The Spotlight On Strategies series (CDN subscribers) is one of Discovery Education’s most popular resources. First introduced 2012, these strategies help teachers use media in effective and engaging ways in their classrooms.
The best part about the SOS is that they are flexible and can be used across grade levels and content areas. We are excited to share SOS Story: an SOS series that spotlights teachers showing how they put the SOS to work in their classrooms.
Teacher: Lisa Ebel
SOS Strategies: Jigsaw
District: Tustin Unified School District
Role: 4th Grade Teacher
I’m a 4th grade teacher from California. My students were recently involved in learning about animal sense receptors and I found that though they were familiar with the idea that animals use five (or more) senses to make sense of their world, their knowledge didn’t go much beyond that. I wanted them to dig deeper into the concept, so I looked for an SOS that would help them to do that.
SOS Visual Walkabout and SOS Six Word Story
SOS Jigsaw (CDN Version) is designed to have students make the most of group work by having them work part of the time in home base teams, and part of the time in expert groups. It helped my students do a deep dive into learning about one particular animal’s sense receptors, while at the same time giving them the opportunity to teach and learn from their peers. Students also incorporated the use of a team Google Doc to collect information they found through research.
I first placed students into mixed-ability home base teams of four. Each team was given the same six animals to choose from, but within each group the teammates chose different animals to focus on. Having six options and only four teammates allowed for more student choice.
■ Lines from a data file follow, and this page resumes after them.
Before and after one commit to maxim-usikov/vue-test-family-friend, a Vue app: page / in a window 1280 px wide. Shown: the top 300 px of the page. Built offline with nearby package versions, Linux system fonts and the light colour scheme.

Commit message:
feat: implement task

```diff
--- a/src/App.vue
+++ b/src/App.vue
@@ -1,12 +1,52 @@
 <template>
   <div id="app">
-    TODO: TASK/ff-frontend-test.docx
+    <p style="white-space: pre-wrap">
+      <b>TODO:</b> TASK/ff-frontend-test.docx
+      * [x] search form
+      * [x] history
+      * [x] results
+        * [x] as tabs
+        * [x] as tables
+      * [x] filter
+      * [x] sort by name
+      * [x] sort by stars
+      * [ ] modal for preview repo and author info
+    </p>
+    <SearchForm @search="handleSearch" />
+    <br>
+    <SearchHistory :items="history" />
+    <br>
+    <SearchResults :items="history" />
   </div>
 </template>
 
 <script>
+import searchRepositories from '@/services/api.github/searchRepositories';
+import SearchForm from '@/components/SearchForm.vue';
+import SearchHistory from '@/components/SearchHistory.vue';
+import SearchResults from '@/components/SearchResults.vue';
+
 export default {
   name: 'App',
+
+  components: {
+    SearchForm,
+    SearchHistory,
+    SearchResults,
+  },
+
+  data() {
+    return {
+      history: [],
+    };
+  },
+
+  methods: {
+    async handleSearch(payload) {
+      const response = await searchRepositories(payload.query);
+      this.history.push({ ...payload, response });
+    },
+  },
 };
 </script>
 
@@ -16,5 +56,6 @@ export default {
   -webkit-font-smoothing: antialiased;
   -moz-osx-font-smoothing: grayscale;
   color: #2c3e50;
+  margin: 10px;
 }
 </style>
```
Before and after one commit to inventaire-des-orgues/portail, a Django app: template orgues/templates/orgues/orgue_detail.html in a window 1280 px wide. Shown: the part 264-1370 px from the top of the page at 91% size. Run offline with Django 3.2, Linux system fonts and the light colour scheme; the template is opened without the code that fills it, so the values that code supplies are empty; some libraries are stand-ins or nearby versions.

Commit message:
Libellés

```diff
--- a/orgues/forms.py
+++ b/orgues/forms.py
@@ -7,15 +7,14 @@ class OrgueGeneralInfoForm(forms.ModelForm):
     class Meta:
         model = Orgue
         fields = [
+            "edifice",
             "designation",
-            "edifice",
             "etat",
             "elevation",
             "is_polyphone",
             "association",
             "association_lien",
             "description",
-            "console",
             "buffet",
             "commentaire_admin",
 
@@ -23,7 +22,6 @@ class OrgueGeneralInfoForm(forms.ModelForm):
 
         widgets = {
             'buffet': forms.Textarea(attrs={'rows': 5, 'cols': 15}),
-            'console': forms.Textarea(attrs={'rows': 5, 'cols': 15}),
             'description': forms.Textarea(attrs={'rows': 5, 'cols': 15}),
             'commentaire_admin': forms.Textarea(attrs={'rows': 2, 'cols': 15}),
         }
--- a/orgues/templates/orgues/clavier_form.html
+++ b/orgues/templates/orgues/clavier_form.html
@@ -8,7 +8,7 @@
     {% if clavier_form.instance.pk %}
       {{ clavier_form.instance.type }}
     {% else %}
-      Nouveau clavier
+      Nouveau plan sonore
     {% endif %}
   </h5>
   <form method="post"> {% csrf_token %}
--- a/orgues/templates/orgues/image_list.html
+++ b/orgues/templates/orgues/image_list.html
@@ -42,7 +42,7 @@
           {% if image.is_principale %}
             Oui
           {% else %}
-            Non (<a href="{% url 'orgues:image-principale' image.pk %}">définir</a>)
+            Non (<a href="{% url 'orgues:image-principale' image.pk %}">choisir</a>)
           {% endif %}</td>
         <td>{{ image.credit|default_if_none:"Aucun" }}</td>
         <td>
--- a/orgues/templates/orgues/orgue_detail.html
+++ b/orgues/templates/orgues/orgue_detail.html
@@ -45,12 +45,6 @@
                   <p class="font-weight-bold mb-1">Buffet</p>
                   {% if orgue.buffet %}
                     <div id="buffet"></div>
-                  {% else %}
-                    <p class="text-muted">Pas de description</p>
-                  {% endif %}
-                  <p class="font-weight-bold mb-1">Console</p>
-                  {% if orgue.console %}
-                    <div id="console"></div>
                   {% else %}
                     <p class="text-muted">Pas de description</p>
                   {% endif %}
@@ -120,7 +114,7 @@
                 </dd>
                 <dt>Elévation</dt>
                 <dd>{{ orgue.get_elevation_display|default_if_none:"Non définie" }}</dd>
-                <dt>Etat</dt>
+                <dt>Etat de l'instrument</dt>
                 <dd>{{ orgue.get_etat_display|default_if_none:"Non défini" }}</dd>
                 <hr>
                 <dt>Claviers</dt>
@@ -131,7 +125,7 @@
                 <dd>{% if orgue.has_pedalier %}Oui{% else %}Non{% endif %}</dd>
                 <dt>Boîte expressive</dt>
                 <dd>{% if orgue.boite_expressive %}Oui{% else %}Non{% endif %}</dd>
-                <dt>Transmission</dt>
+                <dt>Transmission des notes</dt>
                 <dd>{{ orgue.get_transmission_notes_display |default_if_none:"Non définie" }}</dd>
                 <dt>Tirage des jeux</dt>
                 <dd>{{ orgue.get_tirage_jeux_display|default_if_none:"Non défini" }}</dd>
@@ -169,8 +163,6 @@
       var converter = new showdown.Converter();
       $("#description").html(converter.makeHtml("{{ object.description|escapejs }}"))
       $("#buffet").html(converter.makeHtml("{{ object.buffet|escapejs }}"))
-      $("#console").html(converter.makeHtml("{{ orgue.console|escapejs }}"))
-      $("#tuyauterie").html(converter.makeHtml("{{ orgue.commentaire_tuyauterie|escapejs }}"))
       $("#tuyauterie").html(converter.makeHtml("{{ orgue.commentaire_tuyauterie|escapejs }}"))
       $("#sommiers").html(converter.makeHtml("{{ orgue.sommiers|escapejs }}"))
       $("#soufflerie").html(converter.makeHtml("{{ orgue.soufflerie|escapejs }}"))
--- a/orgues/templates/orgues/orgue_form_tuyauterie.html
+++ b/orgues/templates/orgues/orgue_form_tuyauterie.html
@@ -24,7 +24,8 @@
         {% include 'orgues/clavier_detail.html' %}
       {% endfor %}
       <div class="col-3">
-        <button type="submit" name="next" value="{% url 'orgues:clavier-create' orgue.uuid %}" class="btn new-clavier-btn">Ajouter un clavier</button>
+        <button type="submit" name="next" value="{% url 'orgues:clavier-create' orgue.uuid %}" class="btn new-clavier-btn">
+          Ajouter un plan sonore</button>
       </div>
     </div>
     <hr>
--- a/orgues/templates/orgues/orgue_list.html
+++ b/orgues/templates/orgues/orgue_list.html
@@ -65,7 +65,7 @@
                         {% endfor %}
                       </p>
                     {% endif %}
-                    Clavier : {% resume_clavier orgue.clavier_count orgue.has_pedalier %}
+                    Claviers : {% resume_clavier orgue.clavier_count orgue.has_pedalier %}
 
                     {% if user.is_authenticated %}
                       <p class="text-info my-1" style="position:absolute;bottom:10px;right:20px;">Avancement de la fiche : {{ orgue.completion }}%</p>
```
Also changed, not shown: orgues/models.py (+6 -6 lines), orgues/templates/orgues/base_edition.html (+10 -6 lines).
Next, I gave students time to research their animals using specific Youtube and Discovery Education videos I provided. As they learned about their animal’s senses, they filled out their animal’s section on a table in their team’s shared Google Doc. If their animal was a predator, they researched how their animal sensed its prey. If it was prey, they researched how that animal sensed and responded to danger. After filling out their section on their team’s table, students met in expert groups to compare information. The next day, students met back in their home base teams to teach their team about the animal they had researched.
My students enjoyed using videos to research an animal of their own choosing. They were also enthusiastic and excited about teaching their peers what they had learned, and I observed that they gained a deeper understanding of the importance of the five senses in the animal world.
The next time I teach this lesson or use this strategy, I would like build a component that holds students more accountable for learning from their teammates. I plan to have each student submit one potential quiz question relating to their animal’s senses which would become part of a bank of quiz questions for a summative assessment. Overall, I am happy with the outcome of this lesson. I’m looking forward to using the Jigsaw SOS again soon!